More than half of all students report they’re struggling to complete schoolwork. Why? For the most part, our educational system in the U.S. hasn’t changed over the past 200 years. One thing is for sure- one size doesn’t fit all for education!
Kids have different needs, both emotional and educational and that’s why we need to change the game in education.
Do you dread homework? Teach your child how to focus on homework with these easy tips, ideas, and strategies so you can stop the nagging and daily battles over getting it done! Using these super easy tips will help your child focus on homework will make homework easier at home.
Homework is a beast. And many times it becomes a full on power struggle where you are begging (or demanding) that your kid get it done because no one wants to spend their entire day and night suffering through it all.

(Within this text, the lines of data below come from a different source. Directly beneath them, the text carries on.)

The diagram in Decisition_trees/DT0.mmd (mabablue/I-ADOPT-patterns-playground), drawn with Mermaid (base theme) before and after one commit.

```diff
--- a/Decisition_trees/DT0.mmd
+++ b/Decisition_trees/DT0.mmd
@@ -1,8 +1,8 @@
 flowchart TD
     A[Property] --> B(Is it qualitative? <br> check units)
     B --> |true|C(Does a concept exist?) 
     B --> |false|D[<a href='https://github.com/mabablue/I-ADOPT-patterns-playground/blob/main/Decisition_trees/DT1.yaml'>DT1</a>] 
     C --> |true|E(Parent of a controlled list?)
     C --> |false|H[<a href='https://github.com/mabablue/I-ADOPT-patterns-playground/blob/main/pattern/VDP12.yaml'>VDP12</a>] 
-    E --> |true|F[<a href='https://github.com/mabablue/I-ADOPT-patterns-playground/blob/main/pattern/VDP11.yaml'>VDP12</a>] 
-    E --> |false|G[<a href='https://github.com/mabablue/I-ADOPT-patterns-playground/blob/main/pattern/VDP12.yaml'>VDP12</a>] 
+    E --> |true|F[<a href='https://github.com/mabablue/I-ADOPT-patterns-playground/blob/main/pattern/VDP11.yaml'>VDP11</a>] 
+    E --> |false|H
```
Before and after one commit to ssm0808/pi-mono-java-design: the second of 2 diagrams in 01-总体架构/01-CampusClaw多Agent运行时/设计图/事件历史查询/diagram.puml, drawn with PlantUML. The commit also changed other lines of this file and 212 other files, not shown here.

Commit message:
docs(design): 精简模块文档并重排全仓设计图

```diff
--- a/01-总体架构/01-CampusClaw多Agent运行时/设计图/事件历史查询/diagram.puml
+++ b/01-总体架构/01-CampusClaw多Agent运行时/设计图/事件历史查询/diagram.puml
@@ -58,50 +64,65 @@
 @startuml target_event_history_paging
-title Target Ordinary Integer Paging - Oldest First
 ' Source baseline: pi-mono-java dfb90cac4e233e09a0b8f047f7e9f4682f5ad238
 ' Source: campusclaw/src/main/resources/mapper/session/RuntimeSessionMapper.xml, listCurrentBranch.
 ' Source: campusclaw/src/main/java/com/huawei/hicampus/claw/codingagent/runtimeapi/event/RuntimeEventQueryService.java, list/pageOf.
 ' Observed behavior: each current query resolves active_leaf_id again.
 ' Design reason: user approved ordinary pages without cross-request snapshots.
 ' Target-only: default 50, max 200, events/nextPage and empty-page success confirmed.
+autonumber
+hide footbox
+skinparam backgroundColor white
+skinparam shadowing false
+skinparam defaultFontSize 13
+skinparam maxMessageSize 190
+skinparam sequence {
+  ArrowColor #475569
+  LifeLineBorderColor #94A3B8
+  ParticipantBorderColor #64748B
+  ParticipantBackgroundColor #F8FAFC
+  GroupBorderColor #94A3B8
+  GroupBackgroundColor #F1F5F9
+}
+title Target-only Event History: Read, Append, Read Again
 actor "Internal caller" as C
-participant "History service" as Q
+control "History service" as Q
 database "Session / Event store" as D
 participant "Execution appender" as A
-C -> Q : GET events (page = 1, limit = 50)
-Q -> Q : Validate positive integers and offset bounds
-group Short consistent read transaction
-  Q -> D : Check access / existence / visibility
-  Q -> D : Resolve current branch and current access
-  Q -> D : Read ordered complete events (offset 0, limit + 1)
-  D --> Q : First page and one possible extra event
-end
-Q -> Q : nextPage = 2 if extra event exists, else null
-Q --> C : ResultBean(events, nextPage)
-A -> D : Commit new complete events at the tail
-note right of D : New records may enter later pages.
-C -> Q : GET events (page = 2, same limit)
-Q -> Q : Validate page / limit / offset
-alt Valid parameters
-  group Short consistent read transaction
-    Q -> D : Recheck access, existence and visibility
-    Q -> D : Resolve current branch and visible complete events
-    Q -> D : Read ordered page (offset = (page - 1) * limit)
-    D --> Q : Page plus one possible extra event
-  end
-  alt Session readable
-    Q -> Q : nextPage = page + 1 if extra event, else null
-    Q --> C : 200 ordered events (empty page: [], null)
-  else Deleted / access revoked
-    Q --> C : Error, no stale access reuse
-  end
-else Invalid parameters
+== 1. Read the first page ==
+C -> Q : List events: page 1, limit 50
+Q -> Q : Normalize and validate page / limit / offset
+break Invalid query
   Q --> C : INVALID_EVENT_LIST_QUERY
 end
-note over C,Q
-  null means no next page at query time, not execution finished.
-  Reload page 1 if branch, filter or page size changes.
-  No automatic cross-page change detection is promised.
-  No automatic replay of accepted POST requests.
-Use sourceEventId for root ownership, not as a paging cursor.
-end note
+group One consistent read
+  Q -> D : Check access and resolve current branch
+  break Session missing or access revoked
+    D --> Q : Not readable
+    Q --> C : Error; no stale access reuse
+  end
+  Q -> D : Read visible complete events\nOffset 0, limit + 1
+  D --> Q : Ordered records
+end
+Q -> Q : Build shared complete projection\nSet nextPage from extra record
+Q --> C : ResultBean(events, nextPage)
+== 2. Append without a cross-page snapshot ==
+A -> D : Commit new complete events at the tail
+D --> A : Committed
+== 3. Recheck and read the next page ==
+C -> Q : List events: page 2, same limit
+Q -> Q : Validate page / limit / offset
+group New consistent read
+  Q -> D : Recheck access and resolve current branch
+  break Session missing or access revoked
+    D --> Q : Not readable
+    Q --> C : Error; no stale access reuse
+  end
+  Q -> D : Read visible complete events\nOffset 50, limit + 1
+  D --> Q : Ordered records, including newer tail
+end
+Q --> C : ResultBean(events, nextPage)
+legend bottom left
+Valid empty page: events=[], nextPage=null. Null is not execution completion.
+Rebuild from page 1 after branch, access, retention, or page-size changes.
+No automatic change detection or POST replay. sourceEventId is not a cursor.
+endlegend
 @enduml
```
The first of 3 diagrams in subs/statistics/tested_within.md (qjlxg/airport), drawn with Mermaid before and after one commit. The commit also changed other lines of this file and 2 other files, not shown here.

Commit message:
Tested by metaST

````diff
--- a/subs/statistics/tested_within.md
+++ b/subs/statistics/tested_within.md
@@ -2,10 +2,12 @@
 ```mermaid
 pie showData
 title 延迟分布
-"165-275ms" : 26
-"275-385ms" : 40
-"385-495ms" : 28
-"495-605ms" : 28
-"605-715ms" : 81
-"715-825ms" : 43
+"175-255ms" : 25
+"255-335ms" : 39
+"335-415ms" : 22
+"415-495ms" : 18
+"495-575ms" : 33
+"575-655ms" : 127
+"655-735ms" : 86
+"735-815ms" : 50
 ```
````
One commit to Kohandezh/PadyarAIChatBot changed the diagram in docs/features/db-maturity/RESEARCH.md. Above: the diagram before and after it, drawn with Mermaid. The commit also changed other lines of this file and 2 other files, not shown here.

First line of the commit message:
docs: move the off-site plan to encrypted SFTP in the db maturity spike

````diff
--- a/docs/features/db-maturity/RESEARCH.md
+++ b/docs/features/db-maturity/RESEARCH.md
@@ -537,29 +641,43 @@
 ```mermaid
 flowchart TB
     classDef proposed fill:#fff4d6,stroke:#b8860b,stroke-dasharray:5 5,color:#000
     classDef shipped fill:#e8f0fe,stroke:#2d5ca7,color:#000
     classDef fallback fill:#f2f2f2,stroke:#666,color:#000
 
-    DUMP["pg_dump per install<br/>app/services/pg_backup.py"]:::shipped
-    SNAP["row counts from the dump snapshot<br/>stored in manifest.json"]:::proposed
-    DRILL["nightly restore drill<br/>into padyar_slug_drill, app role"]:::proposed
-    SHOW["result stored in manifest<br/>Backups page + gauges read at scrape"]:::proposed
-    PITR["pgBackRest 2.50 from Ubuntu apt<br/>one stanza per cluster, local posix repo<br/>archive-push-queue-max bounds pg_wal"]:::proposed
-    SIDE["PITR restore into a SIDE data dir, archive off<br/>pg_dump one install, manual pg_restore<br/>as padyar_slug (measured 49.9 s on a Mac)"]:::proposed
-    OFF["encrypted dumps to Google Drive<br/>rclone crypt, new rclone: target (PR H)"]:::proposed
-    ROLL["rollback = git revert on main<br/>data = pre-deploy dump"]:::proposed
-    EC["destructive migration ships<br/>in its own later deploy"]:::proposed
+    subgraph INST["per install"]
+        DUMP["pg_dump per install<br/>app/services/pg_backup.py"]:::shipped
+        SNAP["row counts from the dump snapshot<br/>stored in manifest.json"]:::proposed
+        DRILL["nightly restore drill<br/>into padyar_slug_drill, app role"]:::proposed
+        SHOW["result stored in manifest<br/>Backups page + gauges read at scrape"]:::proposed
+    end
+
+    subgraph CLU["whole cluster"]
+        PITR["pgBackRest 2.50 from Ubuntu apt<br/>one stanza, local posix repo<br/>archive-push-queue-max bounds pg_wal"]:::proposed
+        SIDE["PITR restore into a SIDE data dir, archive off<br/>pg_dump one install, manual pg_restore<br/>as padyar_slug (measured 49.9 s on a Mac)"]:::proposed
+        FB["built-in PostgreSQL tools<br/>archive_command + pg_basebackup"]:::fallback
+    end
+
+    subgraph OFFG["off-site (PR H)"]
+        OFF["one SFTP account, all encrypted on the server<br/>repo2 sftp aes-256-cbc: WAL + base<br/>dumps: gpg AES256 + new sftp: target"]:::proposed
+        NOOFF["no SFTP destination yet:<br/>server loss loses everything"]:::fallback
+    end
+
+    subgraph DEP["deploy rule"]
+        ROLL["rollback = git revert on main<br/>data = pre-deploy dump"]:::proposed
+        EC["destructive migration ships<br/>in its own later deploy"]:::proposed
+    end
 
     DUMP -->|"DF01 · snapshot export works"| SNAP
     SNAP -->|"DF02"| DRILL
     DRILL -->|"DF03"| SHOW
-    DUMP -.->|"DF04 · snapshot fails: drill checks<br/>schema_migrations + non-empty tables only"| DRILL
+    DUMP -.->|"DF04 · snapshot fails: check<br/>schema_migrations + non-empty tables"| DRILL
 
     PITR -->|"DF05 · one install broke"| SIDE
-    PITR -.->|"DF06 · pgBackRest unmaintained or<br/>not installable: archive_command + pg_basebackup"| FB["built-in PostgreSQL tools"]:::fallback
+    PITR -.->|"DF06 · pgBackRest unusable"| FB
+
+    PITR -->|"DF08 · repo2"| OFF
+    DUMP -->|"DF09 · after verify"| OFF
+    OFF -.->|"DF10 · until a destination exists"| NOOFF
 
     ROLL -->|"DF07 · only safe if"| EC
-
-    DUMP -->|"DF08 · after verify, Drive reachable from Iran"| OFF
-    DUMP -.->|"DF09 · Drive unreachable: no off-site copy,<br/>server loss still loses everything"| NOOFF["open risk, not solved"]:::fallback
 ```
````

But guess what. We have the answer to stop those power struggles with homework.
We share 3 simple ways you can put an end to those homework power struggles!
Here’s 4 simple tips on how to know what’s the “right” amount of homework for your kid!
As a parent, how to raise self-reliant kids is a hard question.
We all want kids who take care of themselves and their families, but many families struggle with how to get there.
These simple, yet far from easy, parenting tips are a great place to start.
While researching my book Drama Free Homework: A Parent’s Guide To Eliminating Homework Battles and Raising Focused Kids, I talked with lots of moms who were doing EVERYTHING – but since their child was still struggling, they considered themselves failures.
As they described the struggle at home, I noticed that four distinct “homework personalities” kept reappearing.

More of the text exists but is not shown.